Friday, July 06, 2012

Is ARXH Timeless in John 1:1a?

Some years ago, a person with whom I was conversing tried to argue that ARXH in John 1:1a is timeless and dimensionless because the word is anarthrous there. Here is my reply to that claim:

What grammatical evidence do we have that ARXH when employed anarthrously, has a special or unique lexical content? I don't know how you feel about the issue of Johannine authorship, but I personally believe that the apostle John wrote both the Gospels and the three Epistles. If this is so, the opening verses of the first Epistle shed illumination on the Prologue of Jn 1.

EN ARXHi HN hO LOGOS KAI hO LOGOS HN PROS TON QEON KAI QEOS HN hO LOGOS (Jn 1:1).

hO HN AP' ARXHS hO AKHKOAMEN hO hEWRAKAMEN TOIS OFQALMOIS hHMWN hO EQEASAMEQA KAI hAI XEIRES hHMWN EYHLAFHSAN PERI TOU LOGOU THS ZWHS (1 Jn 1:1).

Please notice that ARXHS in the first Epistle is also anarthrous. Yet there is no indication that the writer is employing ARXHS in a timeless--from a human viewpoint--sense. He goes to great lengths to locate the ARXHS within history (within time). "From the beginning," the disciples "heard" "saw" "looked upon" and "handled" TOU LOGOU THS ZWHS. There is no indication of a dimensionless ARXH in the Johannine Epistle. This seems significant in view of the fact that ARXH here [Jn 1:1a] is also anarthrous. Of course, my argument relies heavily on a literary nexus between the Johannine Gospel and Epistles. But even if different writers composed these Scriptural works, 1 John 1:1 still serves as an example of an anarthrous ARXH that is manifestly historical.
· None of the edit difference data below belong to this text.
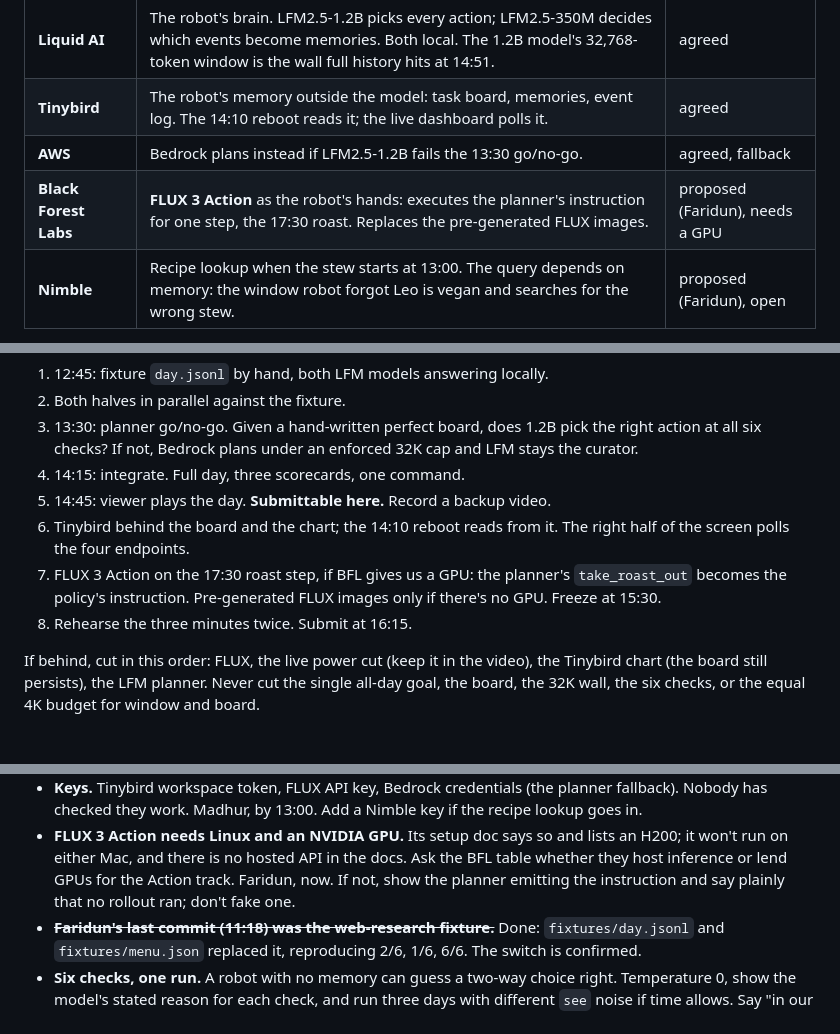
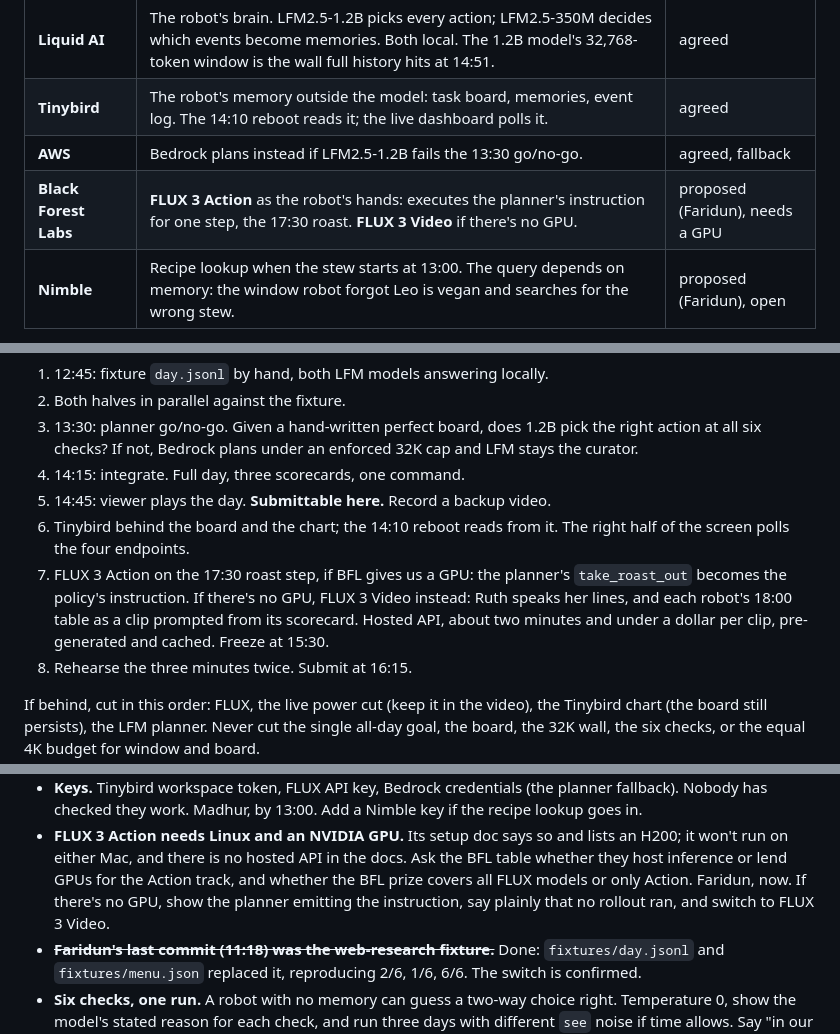
Before and after one commit to sageox/long-horizon-hack, a Markdown page: PLAN.md, 3 parts joined by grey strips. Rendered like a GitHub page; blank space fills up the shorter version.

Commit message:
docs: FLUX 3 Video as the no-GPU fallback for Black Forest Labs
Keeps PLAN.md consistent with the updated dinner-at-six page.

Co-Authored-By: Claude Opus 5.5 <noreply@anthropic.com>
SageOx-Session: https://sageox.ai/c/ses_01a0da01-62a4-7ebd-894d-80c42b323f33

```diff
--- a/PLAN.md
+++ b/PLAN.md
@@ -32,7 +32,7 @@ tablecloth on the table, seven places, roast out on time, stew salted once.
 | **Liquid AI** | The robot's brain. LFM2.5-1.2B picks every action; LFM2.5-350M decides which events become memories. Both local. The 1.2B model's 32,768-token window is the wall full history hits at 14:51. | agreed |
 | **Tinybird** | The robot's memory outside the model: task board, memories, event log. The 14:10 reboot reads it; the live dashboard polls it. | agreed |
 | **AWS** | Bedrock plans instead if LFM2.5-1.2B fails the 13:30 go/no-go. | agreed, fallback |
-| **Black Forest Labs** | **FLUX 3 Action** as the robot's hands: executes the planner's instruction for one step, the 17:30 roast. Replaces the pre-generated FLUX images. | proposed (Faridun), needs a GPU |
+| **Black Forest Labs** | **FLUX 3 Action** as the robot's hands: executes the planner's instruction for one step, the 17:30 roast. **FLUX 3 Video** if there's no GPU. | proposed (Faridun), needs a GPU |
 | **Nimble** | Recipe lookup when the stew starts at 13:00. The query depends on memory: the window robot forgot Leo is vegan and searches for the wrong stew. | proposed (Faridun), open |
 
 **Why FLUX 3 Action fits.** It is a 7B robot policy: camera frames, joint state
@@ -165,8 +165,10 @@ laptop, so pitch the 32K wall, not slow reactions.
 6. Tinybird behind the board and the chart; the 14:10 reboot reads from it.
    The right half of the screen polls the four endpoints.
 7. FLUX 3 Action on the 17:30 roast step, if BFL gives us a GPU: the planner's
-   `take_roast_out` becomes the policy's instruction. Pre-generated FLUX images
-   only if there's no GPU. Freeze at 15:30.
+   `take_roast_out` becomes the policy's instruction. If there's no GPU, FLUX 3
+   Video instead: Ruth speaks her lines, and each robot's 18:00 table as a clip
+   prompted from its scorecard. Hosted API, about two minutes and under a dollar
+   per clip, pre-generated and cached. Freeze at 15:30.
 8. Rehearse the three minutes twice. Submit at 16:15.
 
 If behind, cut in this order: FLUX, the live power cut (keep it in the video),
@@ -190,8 +192,9 @@ Checked at 12:40. Each has an owner and a time.
 - **FLUX 3 Action needs Linux and an NVIDIA GPU.** Its setup doc says so and
   lists an H200; it won't run on either Mac, and there is no hosted API in the
   docs. Ask the BFL table whether they host inference or lend GPUs for the
-  Action track. Faridun, now. If not, show the planner emitting the
-  instruction and say plainly that no rollout ran; don't fake one.
+  Action track, and whether the BFL prize covers all FLUX models or only
+  Action. Faridun, now. If there's no GPU, show the planner emitting the
+  instruction, say plainly that no rollout ran, and switch to FLUX 3 Video.
 - ~~**Faridun's last commit (11:18) was the web-research fixture.**~~ Done:
   `fixtures/day.jsonl` and `fixtures/menu.json` replaced it, reproducing
   2/6, 1/6, 6/6. The switch is confirmed.
```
The same can also be said of Jn 1:1:

"ARXH, HS, ARXOMAI: a point in time at the beginning of a duration--'beginning, to begin.' ARXH: EN ARXHi HN hO LOGOS 'in the beginning was the Word' or 'before the world was created, the Word (already) existed' or 'at a time in the past when there was nothing . . .' Jn 1:1" (Louw-Nida 67.65).

5 comments:

aservantofJehovah said...

1John2:7NIV"Dear friends,I am not writing you a new command but an old one,which you have had since (the) beginning."

Edgar Foster said...

Another good verse. Thanks!

aservantofJehovah said...

Traditional theology claims that Jehovah God is an atemporal and incorporeal mind.Apart from the lack of support this claim has in scripture.I have often wondered about how it is justified philosophically?(the only thing I can think of that would fit the aforesaid description of God would be some kind of abstract principle)

Edgar Foster said...

@aservantofJehovah:

Thomas Aquinas (and the early fathers) sets forth an extensive argument to support these ideas. Of course, his reasoning is based on theology notions that precedes his own as well as Aristotelian thought. Aquinas contends that if God is temporal, then God has potentiality and parts. Therefore, God is not immutable (he is subject to change). God would also have the limitations associated with bodily existence. All these views are outlined in Summa Theologica and Summa Contra Gentiles.

aservantofJehovah said...

Seems to me that Aquinas and his ilk are trying to do the maths of infinity while having no clue as to the physics of infinity.